How To Help Kids With Their Homework: 7 Useful Tips For Parents
If you’ve got a school-aged child, chances are very likely that soon enough, you’ll be asked to help them with their homework or you already have. Whether your child is struggling with math or reading, school can often be stressful for a young child if they’re not clear on what they’re supposed to do.
But how can you help? Here are seven tips that can help you provide your child with the homework help they need.
- Set a Schedule
- Set Aside a Location
- Minimize Distractions
- Know When Your Child Needs Extra Help
- Know When to Stay in the Room
- NEVER Do Homework for Your Child
- Be Involved
Setting a regular time aside for your kids to work on homework is one of the easiest and most important things you can do to help your child. Make sure that your child’s schedule works well with the rest of your family. And pay attention to your child’s needs. Some children may prefer to complete their work in the afternoon or right after dinner.
Many adults have offices to help them focus on important assignments. A dedicated space can help an adult focus on their work and the same is true for many children. Set aside a quiet, well lit area for your child to do their assignments. This can be a desk in their bedroom or a spot in the dining room. Allowing your son or daughter to decorate the space can help their homework spot feel more personal and pleasant.
Turn the TV off and keep background noise to a minimum while your child is working. It’s no secret that children can be easily distracted. Some background noise may be okay. But if it’s too much background noise for you to quietly work or read in, then it’s too much for your child.

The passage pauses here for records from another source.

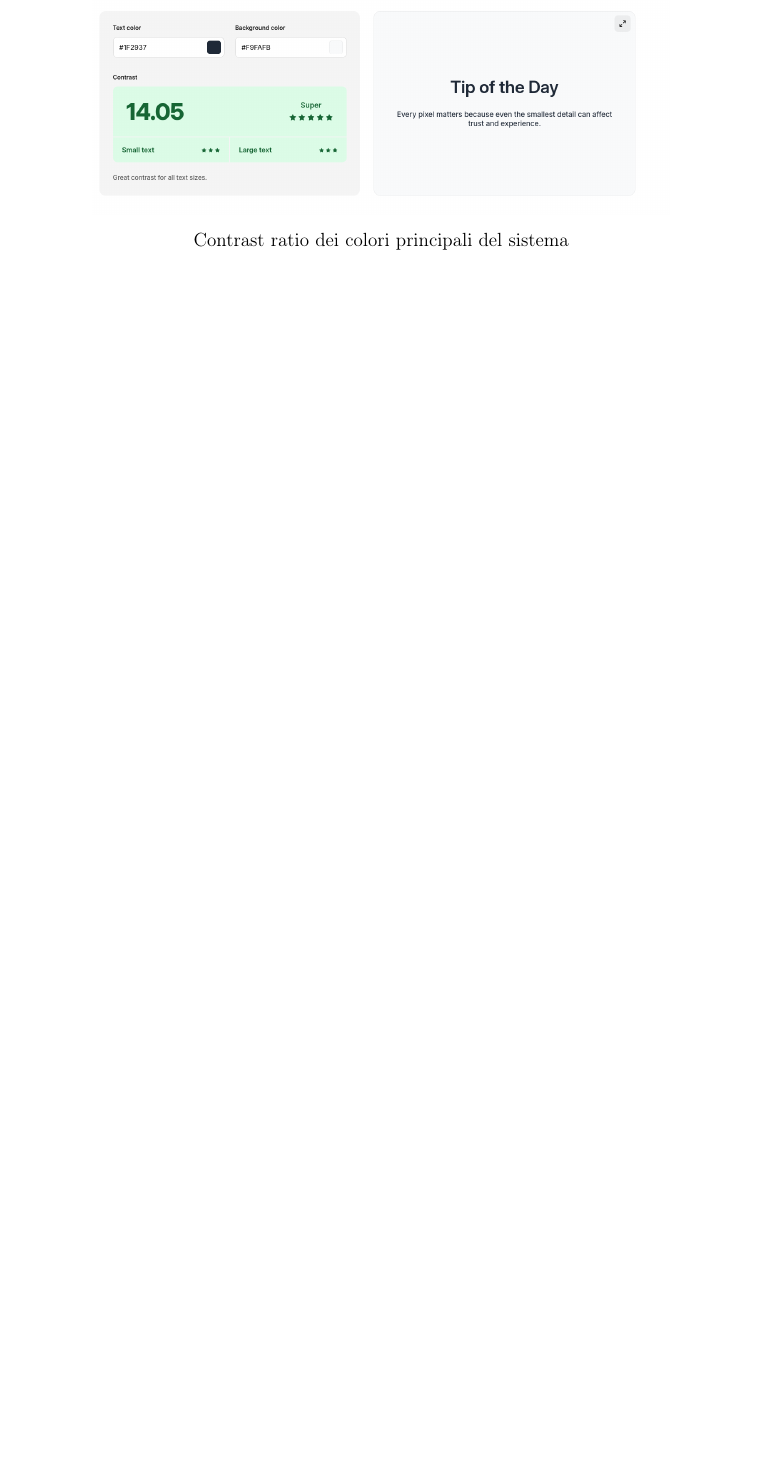
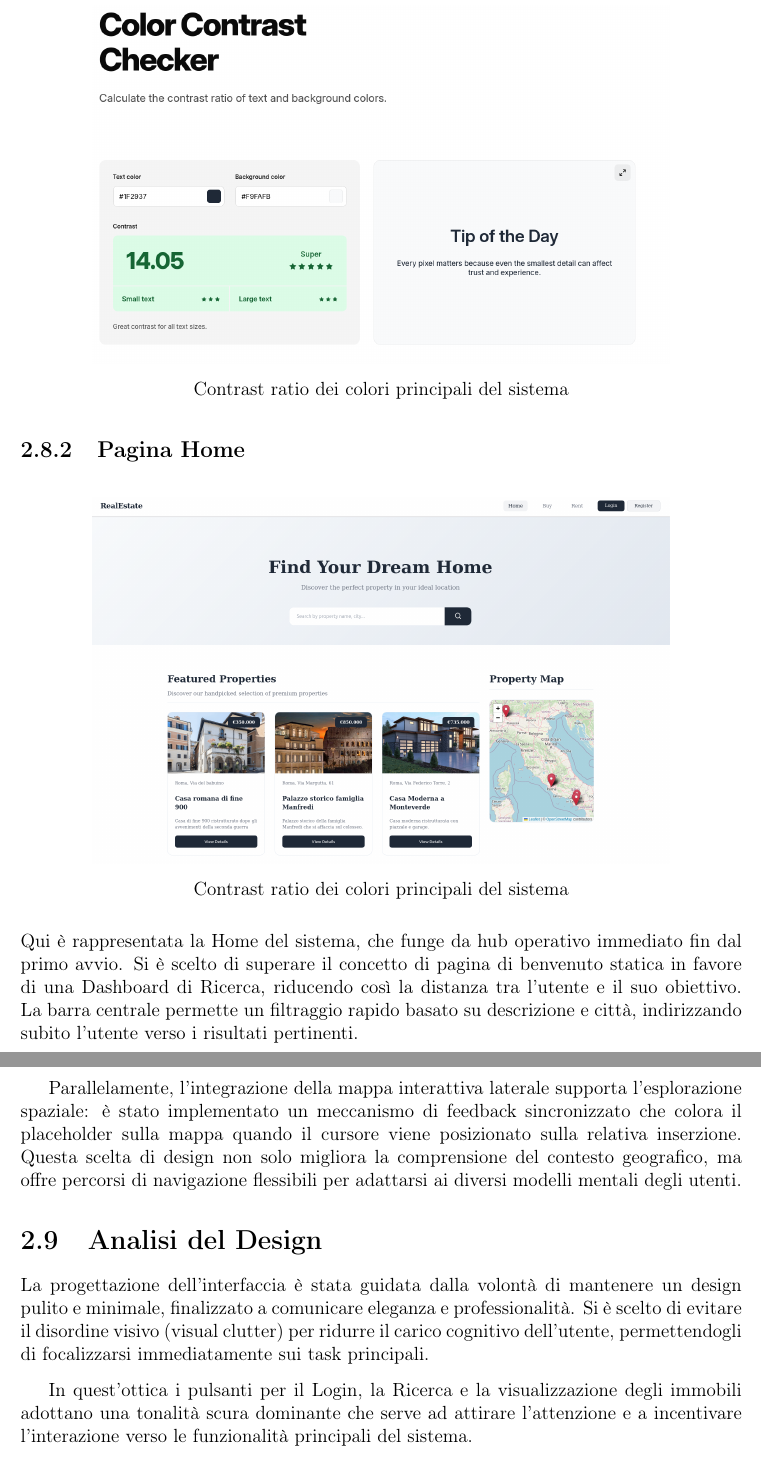
Before and after one commit to Praise32/Doc-DietiEstate25, a LaTeX document (main.tex, which reads Capitoli/Capitolo 2.tex): part of page 36 of 42 before the commit and two parts of pages 36 and 37 of 43 after it, the two joined at a grey line, cut so that both start at the same text, the shorter picture padded with empty space. Compiled offline with pdfLaTeX.

Commit message:
analisi del design

```diff
--- a/Capitoli/Capitolo 2.tex
+++ b/Capitoli/Capitolo 2.tex
@@ -165,4 +165,36 @@ un'esperienza utente focalizzata e priva di distrazioni.
     \label{fig:ColorContrastChecker}
 \end{figure}
 
+\subsection{Pagina Home}
+\begin{figure}[H]
+    \centering
+    \includegraphics[width=0.8\textwidth]{images/Homepage.png}
+    \caption{Contrast ratio dei colori principali del sistema}
+    \label{fig:Dashboard principale}
+\end{figure}
+Qui è rappresentata la Home del sistema, che funge da hub operativo immediato fin dal primo avvio.
+Si è scelto di superare il concetto di pagina di benvenuto statica in favore di una Dashboard di Ricerca,
+riducendo così la distanza tra l'utente e il suo obiettivo. La barra centrale permette un filtraggio
+rapido basato su descrizione e città, indirizzando subito l'utente verso i risultati pertinenti.
+
+\vspace{0.3cm}
+
+Parallelamente, l'integrazione della mappa interattiva laterale supporta l'esplorazione spaziale:
+è stato implementato un meccanismo di feedback sincronizzato che colora il placeholder sulla mappa
+quando il cursore viene posizionato sulla relativa inserzione. Questa scelta di design non solo
+migliora la comprensione del contesto geografico, ma offre percorsi di navigazione flessibili per
+adattarsi ai diversi modelli mentali degli utenti.
+
+\section{Analisi del Design}
+La progettazione dell'interfaccia è stata guidata dalla volontà di mantenere un design pulito e
+minimale, finalizzato a comunicare eleganza e professionalità. Si è scelto di evitare il disordine
+visivo (visual clutter) per ridurre il carico cognitivo dell'utente, permettendogli di focalizzarsi
+immediatamente sui task principali.
+
+\vspace{0.3cm}
+
+In quest'ottica i pulsanti per il Login, la Ricerca e la visualizzazione degli immobili adottano una tonalità
+scura dominante che serve ad attirare l'attenzione e a incentivare l'interazione verso le funzionalità
+principali del sistema.
+
 % =====================================================================
```
Also changed, not shown: images/Homepage.png (added), Capitoli/Capitolo 2.tex (2 more changed lines), 1 other file.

Sometimes, it can be hard to help a child understand certain class concepts. But you don’t need to reteach the class, nor should you. This can confuse a child even more. Email or call your child’s teacher and arrange a time where the teacher can help your child understand the material, one on one.
For kindergarten or first grade children, sitting with them at the table while they fill out worksheets or so on may be especially helpful. But for older children, it’s recommended to give them some space and time to focus alone. It doesn’t mean you can’t answer questions but try to help your child think independently.
This should be simple. Never do your child’s homework for them. A child will never properly grasp the material and their teachers won’t be able to accurately help them if you’re the one completing their assignments Homework is your child’s responsibility. But feel free to answer the occasional question if need-be.
And most importantly, be involved with your child’s education and school. Talk about school and what your child learned that day. Show interest in what your child’s learning and your child will soon follow.